Mousumi Das, Kolkata: How do you greet people when you pick up the phone?
You say “hello,” of course.
What do you say when someone introduces a friend, a relative or anyone?
You say “hello.”
Hello became the standard English language for greeting since Britons began this.
Hello may be derived from hullo, which the American Merriam-Webster dictionary describes as a “chiefly British variant of hello,” and which was originally used as an exclamation to call attention, an expression of surprise, or a greeting. Hullo is found in publications as early as 1803. The word hullo is still in use, with the meaning hello.
First, let’s get rid ourselves of myths we may have picked up over the internet. Rumor has it that the standard greeting came about because it was the name of Alexander Graham Bell’s girlfriend at the time of patenting the invention.
In fact, Alexander Graham Bell never used the word “hello”. The first call he made was to his assistant who was in the adjoining room and he said “Come-here. I want to see you.” The word “Hello” actually came from ‘hola or hullo’ which meant to stop and pay attention. Alexander Bell preferred to use ‘Ähoy’ as in the ships those days which co-incidentally was misheard by Edison.
The use of hello as a telephone greeting has been introduced by Thomas Edison actually.
According to sources, he expressed his surprise with a misheard Hullo. Alexander Graham Bell initially used ‘Ahoy’ (as used on ships) as a telephone greeting. However, in 1877, Edison wrote to T.B.A.David, the president of the Central District and Printing Telegraph Company of Pittsburgh. “Friend David, I do not think we shall need a call bell as Hello! can be heard 10 to 20 feet away.”
Though we credit Alexander Graham Bell as the inventor of the telephone, a different inventor is credited with coining the typical phone greeting.

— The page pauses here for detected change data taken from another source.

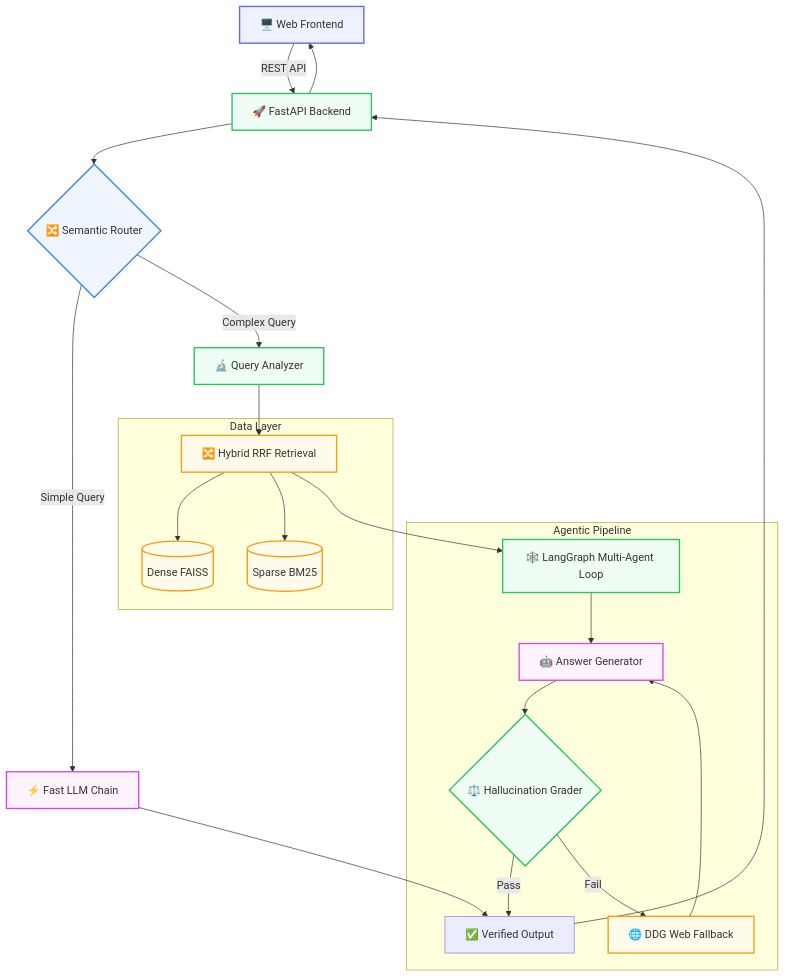
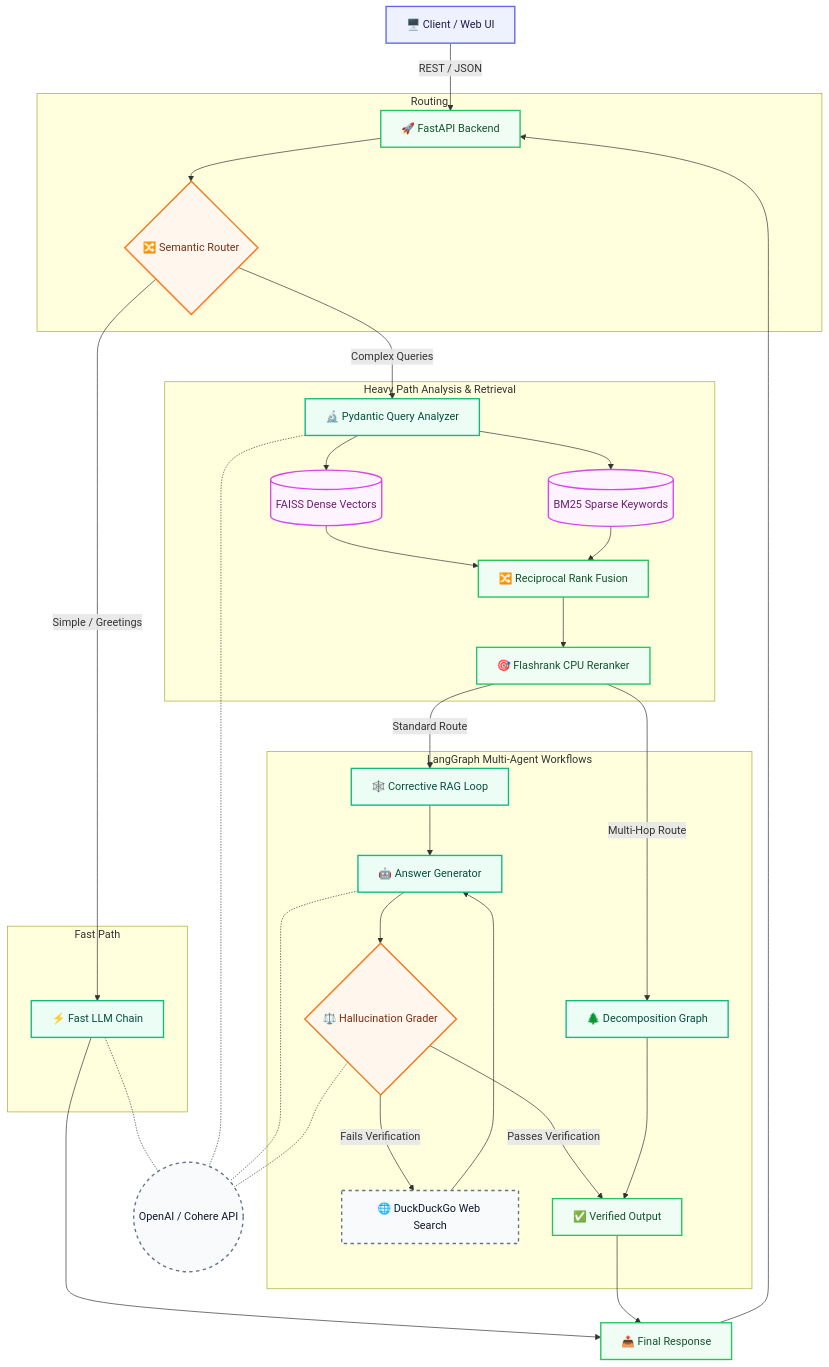
Before and after one commit to Sh1vaay/RAG: the first of 2 diagrams in README.md, drawn with Mermaid. The commit also changed other lines of this file, not shown here.

Commit message:
docs: add detailed comprehensive system architecture diagram

````diff
--- a/README.md
+++ b/README.md
@@ -32,36 +32,78 @@
 ```mermaid
 graph TD
-    classDef client fill:#eef2ff,stroke:#6366f1,stroke-width:2px;
-    classDef api fill:#f0fdf4,stroke:#22c55e,stroke-width:2px;
-    classDef data fill:#fffbeb,stroke:#f59e0b,stroke-width:2px;
-    classDef llm fill:#fdf4ff,stroke:#d946ef,stroke-width:2px;
-    classDef router fill:#eff6ff,stroke:#3b82f6,stroke-width:2px;
+    %% Styling Definitions
+    classDef client fill:#eef2ff,stroke:#6366f1,stroke-width:2px,color:#1e1b4b;
+    classDef api fill:#f0fdf4,stroke:#22c55e,stroke-width:2px,color:#14532d;
+    classDef router fill:#fff7ed,stroke:#f97316,stroke-width:2px,color:#7c2d12;
+    classDef db fill:#fdf4ff,stroke:#d946ef,stroke-width:2px,color:#701a75;
+    classDef agent fill:#ecfdf5,stroke:#10b981,stroke-width:2px,color:#064e3b;
+    classDef external fill:#f8fafc,stroke:#64748b,stroke-width:2px,color:#0f172a,stroke-dasharray: 5 5;
 
-    Client[🖥️ Web Frontend]:::client -->|REST API| FastAPI[🚀 FastAPI Backend]:::api
+    %% 1. Client & API Layer
+    Client[🖥️ Client / Web UI]:::client
+    API[🚀 FastAPI Backend]:::api
+    Client -->|REST / JSON| API
+
+    %% 2. Orchestration & Routing
+    subgraph Routing
+        Router{🔀 Semantic Router}:::router
+        API --> Router
+    end
+
+    %% 3. Fast Path
+    subgraph Fast Path
+        FastChain[⚡ Fast LLM Chain]:::agent
+        Router -->|Simple / Greetings| FastChain
+    end
+
+    %% 4. Heavy Path: Analysis & Hybrid Retrieval
+    subgraph Heavy Path Analysis & Retrieval
+        QueryAnalyzer[🔬 Pydantic Query Analyzer]:::agent
+        Router -->|Complex Queries| QueryAnalyzer
+        
+        FAISS[(FAISS Dense Vectors)]:::db
+        BM25[(BM25 Sparse Keywords)]:::db
+        
+        QueryAnalyzer --> FAISS
+        QueryAnalyzer --> BM25
+        
+        RRF[🔀 Reciprocal Rank Fusion]:::api
+        FAISS --> RRF
+        BM25 --> RRF
+        
+        Reranker[🎯 Flashrank CPU Reranker]:::api
+        RRF --> Reranker
+    end
+
+    %% 5. LangGraph Agentic Loop
+    subgraph LangGraph Multi-Agent Workflows
+        CRAG[🕸️ Corrective RAG Loop]:::agent
+        Decomp[🌲 Decomposition Graph]:::agent
+        
+        Reranker -->|Standard Route| CRAG
+        Reranker -->|Multi-Hop Route| Decomp
+        
+        Generator[🤖 Answer Generator]:::agent
+        Grader{⚖️ Hallucination Grader}:::router
+        DDG[🌐 DuckDuckGo Web Search]:::external
+        
+        CRAG --> Generator
+        Generator --> Grader
+        Grader -->|Fails Verification| DDG
+        DDG --> Generator
+        Grader -->|Passes Verification| Verified[✅ Verified Output]:::api
+        Decomp --> Verified
+    end
+
+    %% Final Resolution
+    FastChain --> Output[📤 Final Response]:::api
+    Verified --> Output
+    Output --> API
     
-    FastAPI --> Router{🔀 Semantic Router}:::router
-    
-    Router -->|Simple Query| FastChain[⚡ Fast LLM Chain]:::llm
-    Router -->|Complex Query| Analyzer[🔬 Query Analyzer]:::api
-    
-    Analyzer --> RRF[🔀 Hybrid RRF Retrieval]:::data
-    
-    subgraph Data Layer
-        RRF --> FAISS[(Dense FAISS)]:::data
-        RRF --> BM25[(Sparse BM25)]:::data
-    end
-    
-    RRF --> LangGraph[🕸️ LangGraph Multi-Agent Loop]:::api
-    
-    subgraph Agentic Pipeline
-        LangGraph --> Generator[🤖 Answer Generator]:::llm
-        Generator --> Grader{⚖️ Hallucination Grader}:::api
-        Grader -->|Pass| Final[✅ Verified Output]
-        Grader -->|Fail| WebSearch[🌐 DDG Web Fallback]:::data
-        WebSearch --> Generator
-    end
-    
-    FastChain --> Final
-    Final --> FastAPI
-    FastAPI --> Client
+    %% External Services
+    LLM((OpenAI / Cohere API)):::external
+    FastChain -.- LLM
+    QueryAnalyzer -.- LLM
+    Generator -.- LLM
+    Grader -.- LLM
 ```
````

And he is none other than Thomas Edison! The same guy who is credited with inventing the light bulb.